Album Review: Rosie Lowe - 'YU'


The sultry neo-soul-meets-R&B vibe of Rosie Lowe makes for intoxicating listening. Her latest album, ‘YU’ documents the feelings of lust, infidelity and overwhelming feelings of love. 

From the outset, Rosie Lowe’s songs are all-encompassing – she captivates a feeling and transports you to the moment whether you feel related to it, or not. The momentary pulsating and waning of synth that carries the simplistic ‘Lifeline’ has a shimmering, seamless transition into ‘The Way’, which feels as though it is the aural embodiment of those sped-up videos of flowers blooming.
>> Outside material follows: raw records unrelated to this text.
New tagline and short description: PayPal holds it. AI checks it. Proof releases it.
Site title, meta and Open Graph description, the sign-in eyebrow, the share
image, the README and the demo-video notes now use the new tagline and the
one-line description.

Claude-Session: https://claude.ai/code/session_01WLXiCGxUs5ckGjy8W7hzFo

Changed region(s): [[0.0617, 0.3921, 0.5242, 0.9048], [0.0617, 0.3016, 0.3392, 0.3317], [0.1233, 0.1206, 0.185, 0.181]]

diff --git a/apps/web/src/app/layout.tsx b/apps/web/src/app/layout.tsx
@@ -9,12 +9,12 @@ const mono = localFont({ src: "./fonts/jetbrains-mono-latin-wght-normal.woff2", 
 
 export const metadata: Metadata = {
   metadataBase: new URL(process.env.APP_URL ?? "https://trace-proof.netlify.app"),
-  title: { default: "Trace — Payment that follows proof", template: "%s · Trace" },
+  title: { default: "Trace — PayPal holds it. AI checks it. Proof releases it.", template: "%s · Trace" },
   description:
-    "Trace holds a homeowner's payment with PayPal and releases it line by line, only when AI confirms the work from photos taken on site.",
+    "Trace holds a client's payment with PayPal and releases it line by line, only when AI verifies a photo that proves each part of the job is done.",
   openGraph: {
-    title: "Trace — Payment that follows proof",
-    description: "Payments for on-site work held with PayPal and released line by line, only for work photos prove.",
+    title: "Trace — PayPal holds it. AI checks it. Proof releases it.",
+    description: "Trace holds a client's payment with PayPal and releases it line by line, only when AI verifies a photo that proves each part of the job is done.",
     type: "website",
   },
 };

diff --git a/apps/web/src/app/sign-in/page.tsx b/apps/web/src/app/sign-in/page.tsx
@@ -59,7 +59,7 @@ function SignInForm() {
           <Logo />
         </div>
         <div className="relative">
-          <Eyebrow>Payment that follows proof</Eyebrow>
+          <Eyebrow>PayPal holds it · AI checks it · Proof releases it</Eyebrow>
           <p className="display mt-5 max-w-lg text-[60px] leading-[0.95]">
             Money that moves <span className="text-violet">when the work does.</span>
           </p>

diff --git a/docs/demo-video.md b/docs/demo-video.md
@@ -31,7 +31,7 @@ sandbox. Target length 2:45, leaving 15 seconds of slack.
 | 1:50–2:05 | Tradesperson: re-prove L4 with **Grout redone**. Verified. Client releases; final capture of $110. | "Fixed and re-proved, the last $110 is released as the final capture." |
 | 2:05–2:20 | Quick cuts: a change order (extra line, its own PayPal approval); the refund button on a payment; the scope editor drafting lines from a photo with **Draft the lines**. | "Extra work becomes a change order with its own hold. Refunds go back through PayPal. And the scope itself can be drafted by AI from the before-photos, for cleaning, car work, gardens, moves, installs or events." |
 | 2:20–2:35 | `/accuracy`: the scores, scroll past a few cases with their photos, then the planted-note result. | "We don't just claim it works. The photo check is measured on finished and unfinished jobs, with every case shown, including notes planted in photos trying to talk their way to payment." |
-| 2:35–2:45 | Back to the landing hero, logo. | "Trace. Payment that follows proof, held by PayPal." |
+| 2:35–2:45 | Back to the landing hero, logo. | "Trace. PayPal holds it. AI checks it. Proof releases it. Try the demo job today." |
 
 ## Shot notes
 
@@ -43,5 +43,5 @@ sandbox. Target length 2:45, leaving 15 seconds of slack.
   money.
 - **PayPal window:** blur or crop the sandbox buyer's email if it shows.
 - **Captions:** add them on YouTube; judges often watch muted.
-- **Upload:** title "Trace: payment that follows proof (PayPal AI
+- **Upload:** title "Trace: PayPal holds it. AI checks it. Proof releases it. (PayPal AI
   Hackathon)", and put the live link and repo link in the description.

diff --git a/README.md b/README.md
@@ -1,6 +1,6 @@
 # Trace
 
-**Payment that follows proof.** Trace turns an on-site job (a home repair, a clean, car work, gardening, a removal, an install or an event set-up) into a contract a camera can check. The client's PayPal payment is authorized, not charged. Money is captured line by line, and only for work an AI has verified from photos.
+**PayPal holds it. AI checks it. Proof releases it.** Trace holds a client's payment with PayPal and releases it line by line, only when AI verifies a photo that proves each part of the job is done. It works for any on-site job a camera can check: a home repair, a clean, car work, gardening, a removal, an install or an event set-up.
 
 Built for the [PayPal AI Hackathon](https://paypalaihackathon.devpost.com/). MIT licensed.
The song blossoms into a groovy song of admiration that feels as though it could’ve been written by Robyn – the queen of love songs.
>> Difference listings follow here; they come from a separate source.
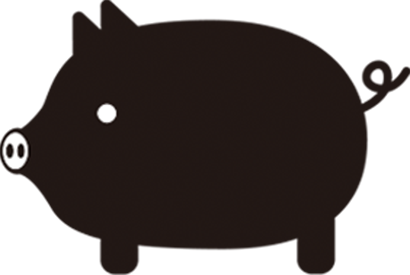
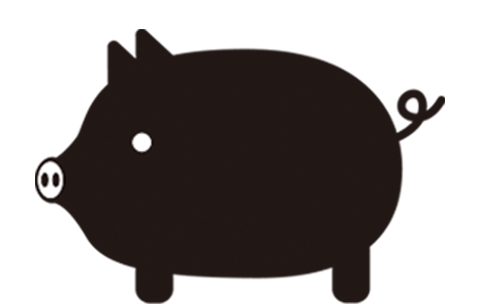
fixed from style

Changed region(s): [[0.0, 0.0, 1.0, 1.0], [0.2341, 0.3782, 0.322, 0.5236]]

diff --git a/app/assets/stylesheets/pages/_feelingsnew.scss b/app/assets/stylesheets/pages/_feelingsnew.scss
@@ -1,7 +1,7 @@
 .controller-name-feelings {
   .top-container {
-    height: 300px;
-    margin-bottom: 180px;
+    height: 380px;
+    margin-bottom: 80px;
     min-height: 200px;
     padding-top: 20px;
     h1 {
@@ -29,17 +29,19 @@
 
 @media (max-width: 600px) {
   .controller-name-feelings {
+    .form-container {
+      padding-top: 10px;
+    }
     .top-container {
-    height: 200px;
-    margin-bottom: 100px;
+    height: 300px;
       .logo-container {
-      width: 56%;
-      margin: 0 22%;
-      padding-bottom: 5%;
+        width: 56%;
+        margin: 0 22%;
+        padding-bottom: 5%;
       }
     .animal-container {
-      width: 58%;
-      margin: 0 21%;
+        width: 70%;
+        margin: 0 15%;
       img {
       width: 100%;
       }

diff --git a/app/assets/stylesheets/pages/_index.scss b/app/assets/stylesheets/pages/_index.scss
@@ -20,6 +20,8 @@
   font-family: "Arial Rounded MT Bold";
   font-size: 22px;
   color: $gray;
+  line-height: 1.5;
+  margin-top: 0;
   .font-red {
     color: $red;
   }

diff --git a/app/assets/stylesheets/components/_new_form.scss b/app/assets/stylesheets/components/_new_form.scss
@@ -37,4 +37,7 @@
   .form-container {
     width: 100%;
   }
+  .display-block {
+    display: block;
+  }
 }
Whether Rosie Lowe is discussing the feeling of being called back to the same person over and over again (Birdsong) or giving into lust and knowing it was just a one-time thing (Mango) there’s an air of cool-as-a-cucumber sensuality and confidence that exudes from her hazy jazz vocals. ‘Royalty’ solidifies Rosie Lowe in her knack for writing funky songs, with cheeky undertones that may be missed on first listen: “You’ve got the freedom to go before the dawn creeps in. Our night was good, but not enough to sway me.” 

‘Pharaoh’ is a silky feminine mantra over letting belief in your own power guide you and along similar veins are ‘ITILY’ – though it is more about the pull of the flesh – and ‘UEMM’ is about coming to terms with wanting someone who isn’t always available. The album as a whole, presents a strong sense of empowerment in listening to the needs of your body, no matter how much it may feel like it is sending you astray. ‘YU’ is an open and honest account of the journey we go through when experiencing feelings of a romantic nature. 

Rosie Lowe will be on a small tour of the UK, in late October. 

Words by Tyler Damara Kelly